And that’s all the plot you need to know. Anything else doesn’t really matter – in fact most of the plot I mentioned above doesn’t matter either, other than the last sentence starting with “Monday takes off.” This is all about adrenaline-fueled hard-charging bike stunts in the streets of New York. It’s like the X-Games urban war that you’ve always wanted to see. If they could have gotten Tony Hawk to do some tricks off of the parked cars they would have had it made.

The pacing is hyperkinetic with the story jumping back and forth through flashbacks. Graphics show the routes taken through the city by the couriers, and graphics and flash forwards show the choices available to Wilee at various intersections and the potentially lethal consequences of some of his options. Those are some of the most fun scenes in the movie.

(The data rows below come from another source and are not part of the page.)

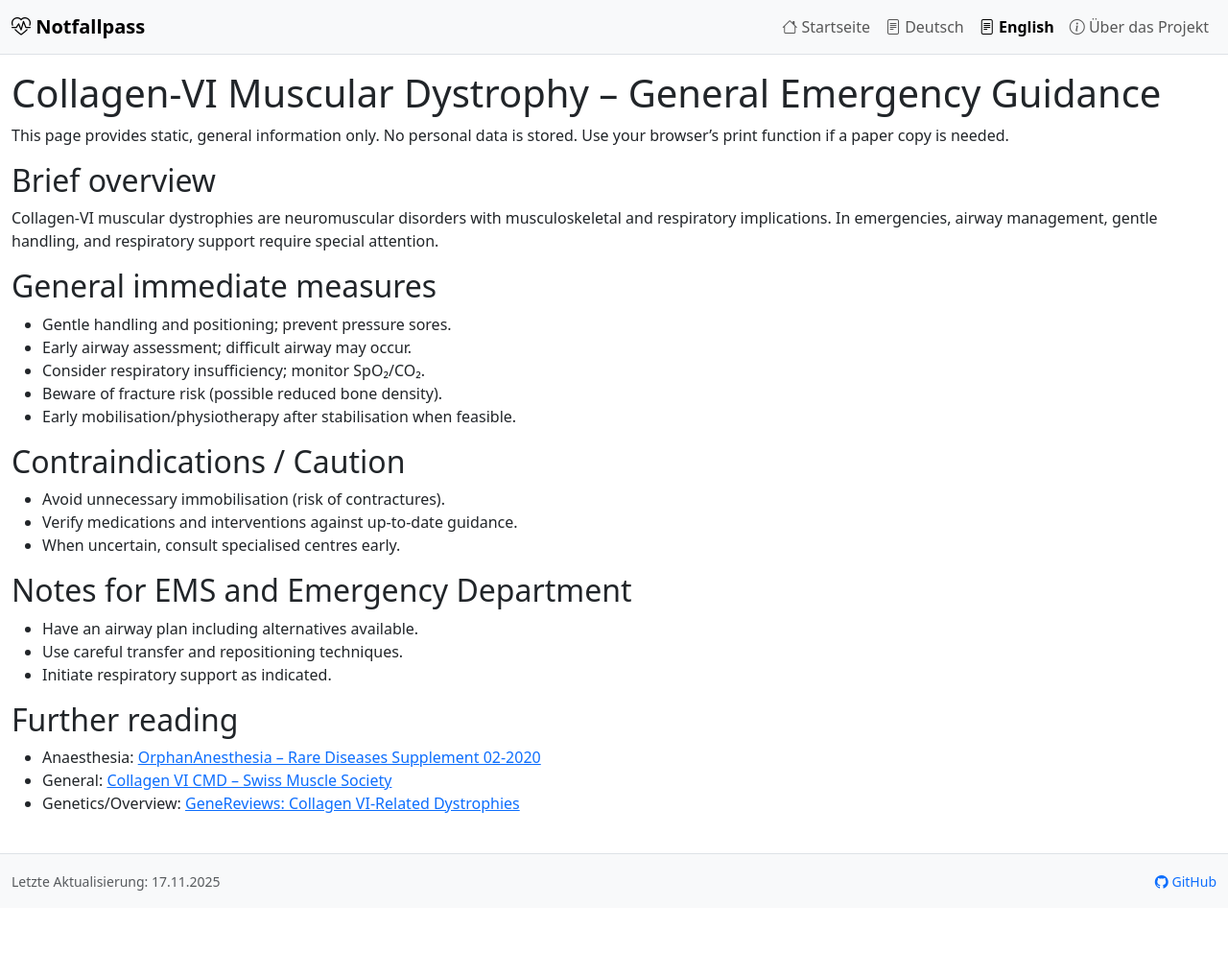
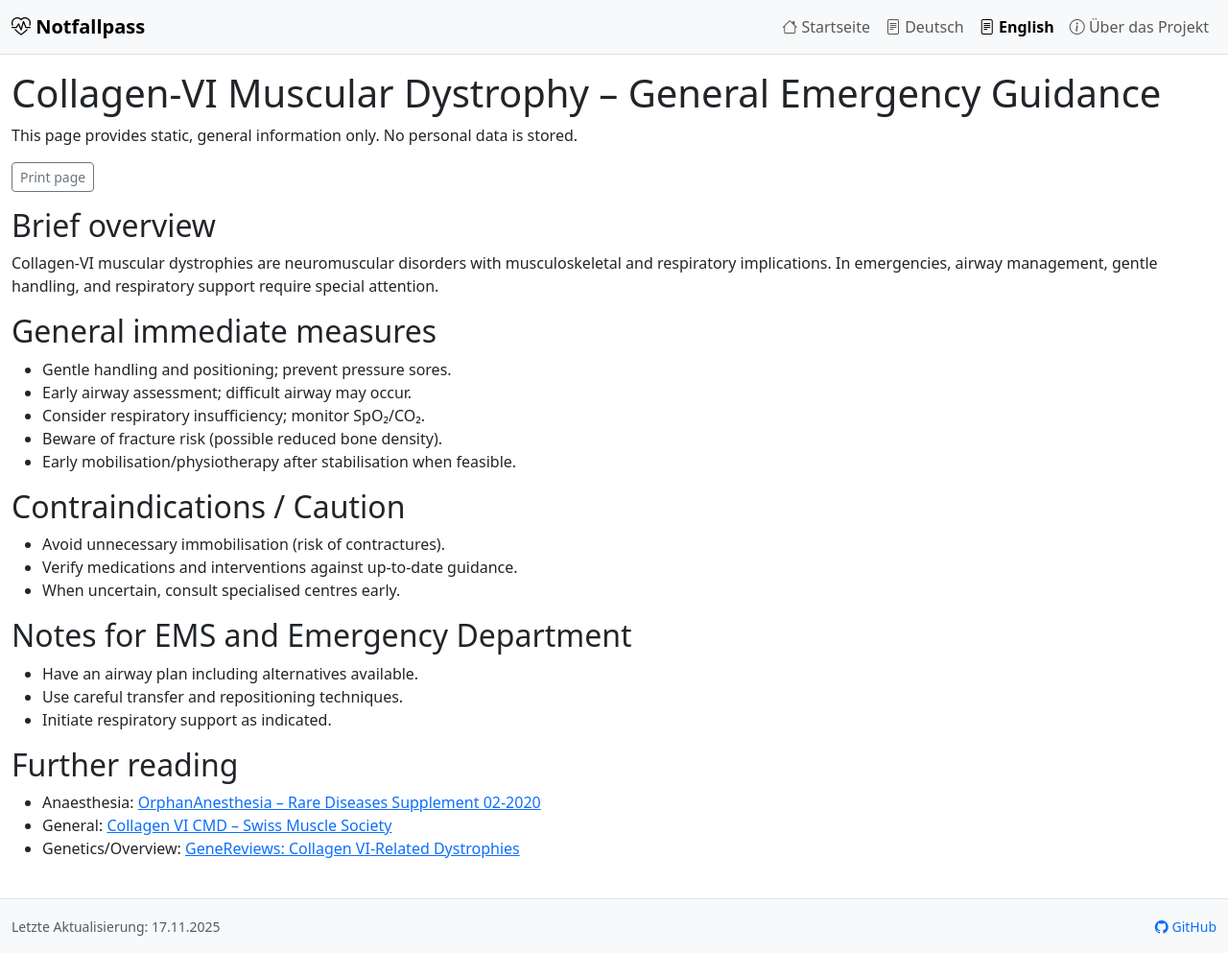
Before and after one commit to SB97/TEST-Kollagen-VI_Muskeldystrophie_Notfallpass, a Jekyll site: the page built from english.md, in a window 1280 px wide. Shown: the whole page at 96% size. Built offline with Jekyll 4.4.1, drawn with Linux system fonts in a browser that asks for light colours; before the commit the page ends 946 px from its top, so only the background shows below that.

```diff
--- a/english.md
+++ b/english.md
@@ -7,7 +7,9 @@ active: en
 
 # Collagen‑VI Muscular Dystrophy – General Emergency Guidance
 
-This page provides static, general information only. No personal data is stored. Use your browser’s print function if a paper copy is needed.
+This page provides static, general information only. No personal data is stored.
+
+[Print page](#){: .btn .btn-outline-secondary .btn-sm .print-controls onclick="window.print()" }
 
 ## Brief overview
 
```
Also changed, not shown: german.md (+3 -1 lines).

Gordon-Levitt is an appealing actor who is moving up the ranks from indie darling into legitimate star. He has been busy in a wide variety of movies and looks to be making the movie into the top tier of Hollywood stardom. It doesn’t hurt that he’s pretty buff looking here which is sure to make him a few new fans among the ladies.

Shannon is a versatile character actor who often has a dark streak in his characters. Here he is darker than most of the roles I’ve seen him in, a quite impressive villain who is out of control, and believes his badge renders him invulnerable to justice. Monday is the worst kind of bad cop and Shannon keeps him from becoming too much of a cartoon.

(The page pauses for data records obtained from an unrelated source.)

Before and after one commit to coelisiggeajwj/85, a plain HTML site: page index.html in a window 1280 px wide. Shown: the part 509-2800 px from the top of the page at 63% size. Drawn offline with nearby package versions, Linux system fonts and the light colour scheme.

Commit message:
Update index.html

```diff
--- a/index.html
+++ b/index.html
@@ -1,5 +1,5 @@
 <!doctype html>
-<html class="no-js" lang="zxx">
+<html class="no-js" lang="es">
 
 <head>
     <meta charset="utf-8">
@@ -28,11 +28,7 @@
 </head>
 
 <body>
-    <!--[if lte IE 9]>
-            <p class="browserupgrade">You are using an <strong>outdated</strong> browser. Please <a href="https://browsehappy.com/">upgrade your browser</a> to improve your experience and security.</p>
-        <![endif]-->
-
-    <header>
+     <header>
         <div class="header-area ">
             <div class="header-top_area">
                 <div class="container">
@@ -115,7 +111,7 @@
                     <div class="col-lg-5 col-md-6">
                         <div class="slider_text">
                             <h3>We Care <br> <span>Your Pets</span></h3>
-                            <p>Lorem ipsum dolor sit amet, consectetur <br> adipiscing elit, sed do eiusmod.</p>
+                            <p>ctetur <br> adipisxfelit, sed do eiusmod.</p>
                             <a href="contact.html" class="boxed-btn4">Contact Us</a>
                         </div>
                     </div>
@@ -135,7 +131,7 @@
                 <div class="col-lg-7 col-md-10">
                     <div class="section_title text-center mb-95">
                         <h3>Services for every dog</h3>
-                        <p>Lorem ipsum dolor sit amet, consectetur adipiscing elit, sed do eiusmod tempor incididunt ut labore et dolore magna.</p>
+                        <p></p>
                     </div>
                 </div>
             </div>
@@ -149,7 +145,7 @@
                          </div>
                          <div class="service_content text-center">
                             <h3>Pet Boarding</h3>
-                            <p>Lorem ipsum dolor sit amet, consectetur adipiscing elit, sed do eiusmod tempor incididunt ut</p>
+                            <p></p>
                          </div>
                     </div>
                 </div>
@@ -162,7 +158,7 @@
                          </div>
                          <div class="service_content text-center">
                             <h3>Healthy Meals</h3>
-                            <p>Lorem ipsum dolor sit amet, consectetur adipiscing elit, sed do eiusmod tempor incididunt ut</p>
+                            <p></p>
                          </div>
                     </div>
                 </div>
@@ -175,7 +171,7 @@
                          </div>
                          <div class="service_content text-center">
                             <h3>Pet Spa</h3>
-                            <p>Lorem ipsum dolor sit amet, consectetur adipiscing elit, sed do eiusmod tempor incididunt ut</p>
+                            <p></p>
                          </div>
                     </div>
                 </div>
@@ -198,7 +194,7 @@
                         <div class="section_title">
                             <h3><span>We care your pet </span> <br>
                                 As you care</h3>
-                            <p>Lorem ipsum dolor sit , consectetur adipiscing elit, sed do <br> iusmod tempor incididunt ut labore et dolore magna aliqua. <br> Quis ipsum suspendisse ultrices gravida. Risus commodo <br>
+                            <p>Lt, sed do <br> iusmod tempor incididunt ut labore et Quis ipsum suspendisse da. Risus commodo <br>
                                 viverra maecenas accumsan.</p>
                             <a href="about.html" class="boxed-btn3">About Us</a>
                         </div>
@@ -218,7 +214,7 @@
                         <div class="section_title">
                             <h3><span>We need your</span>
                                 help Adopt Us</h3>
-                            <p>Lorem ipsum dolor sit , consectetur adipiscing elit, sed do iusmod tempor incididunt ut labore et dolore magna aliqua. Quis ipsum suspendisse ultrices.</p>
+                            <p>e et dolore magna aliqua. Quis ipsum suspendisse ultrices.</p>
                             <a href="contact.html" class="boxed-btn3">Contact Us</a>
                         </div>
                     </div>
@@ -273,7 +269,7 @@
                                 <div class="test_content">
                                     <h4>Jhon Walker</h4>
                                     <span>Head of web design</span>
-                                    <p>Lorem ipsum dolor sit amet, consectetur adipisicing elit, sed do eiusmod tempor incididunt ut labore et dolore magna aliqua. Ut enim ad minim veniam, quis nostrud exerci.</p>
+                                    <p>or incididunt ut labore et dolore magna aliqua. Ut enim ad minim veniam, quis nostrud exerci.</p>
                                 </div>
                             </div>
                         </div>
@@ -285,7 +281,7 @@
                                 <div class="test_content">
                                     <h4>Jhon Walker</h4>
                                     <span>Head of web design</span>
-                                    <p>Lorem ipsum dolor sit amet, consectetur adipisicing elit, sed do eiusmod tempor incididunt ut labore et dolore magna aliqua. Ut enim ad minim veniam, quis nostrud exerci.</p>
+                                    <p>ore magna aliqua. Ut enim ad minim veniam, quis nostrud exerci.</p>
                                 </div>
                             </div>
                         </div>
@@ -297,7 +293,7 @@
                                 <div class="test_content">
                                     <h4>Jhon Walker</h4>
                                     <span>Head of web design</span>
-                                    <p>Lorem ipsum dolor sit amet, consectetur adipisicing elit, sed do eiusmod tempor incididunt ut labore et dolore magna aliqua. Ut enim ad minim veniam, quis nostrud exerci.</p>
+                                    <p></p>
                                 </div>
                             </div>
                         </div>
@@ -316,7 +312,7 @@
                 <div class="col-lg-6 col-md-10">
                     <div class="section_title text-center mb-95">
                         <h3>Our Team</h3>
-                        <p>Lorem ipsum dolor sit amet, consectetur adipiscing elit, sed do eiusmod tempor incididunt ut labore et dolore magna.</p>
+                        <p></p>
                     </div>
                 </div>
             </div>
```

This is almost all action and no exposition. New Yorkers will find this a little bit more fun because of the locations, and men are going to like the non-stop action. There isn’t a lot here for those looking for relationships, character development or romance. It’s mostly about bicyclists taking insane chances. The lead character is well-named – he’s fearless and maybe too clever for his own good. I might have rated this higher had an anvil been dropped on his head.

REASONS TO GO: Some nifty action sequences and a clever use of graphics. Gordon-Levitt is engaging and Shannon makes a fine villain.

REASONS TO STAY: Very New York-centric. A little too much testosterone.

FAMILY VALUES: There is a bit of violence and some disturbing imagery. There are plenty of foul words though.

TRIVIAL PURSUIT: Most of the scenes set at Columbia Law School were filmed at Lerner Hall, the student center for the University.

CRITICAL MASS: As of 9/18/12: Rotten Tomatoes: 76% positive reviews. Metacritic: 66/100. The movie got decent reviews.

COMPARISON SHOPPING: Next Day Air

FORREST J. ACKERMAN LOVERS: Detective Monday uses the name of the legendary science fiction fan/author/literary agent/historian as an alias.

FINAL RATING: 6/10

NEXT: Of Gods and Men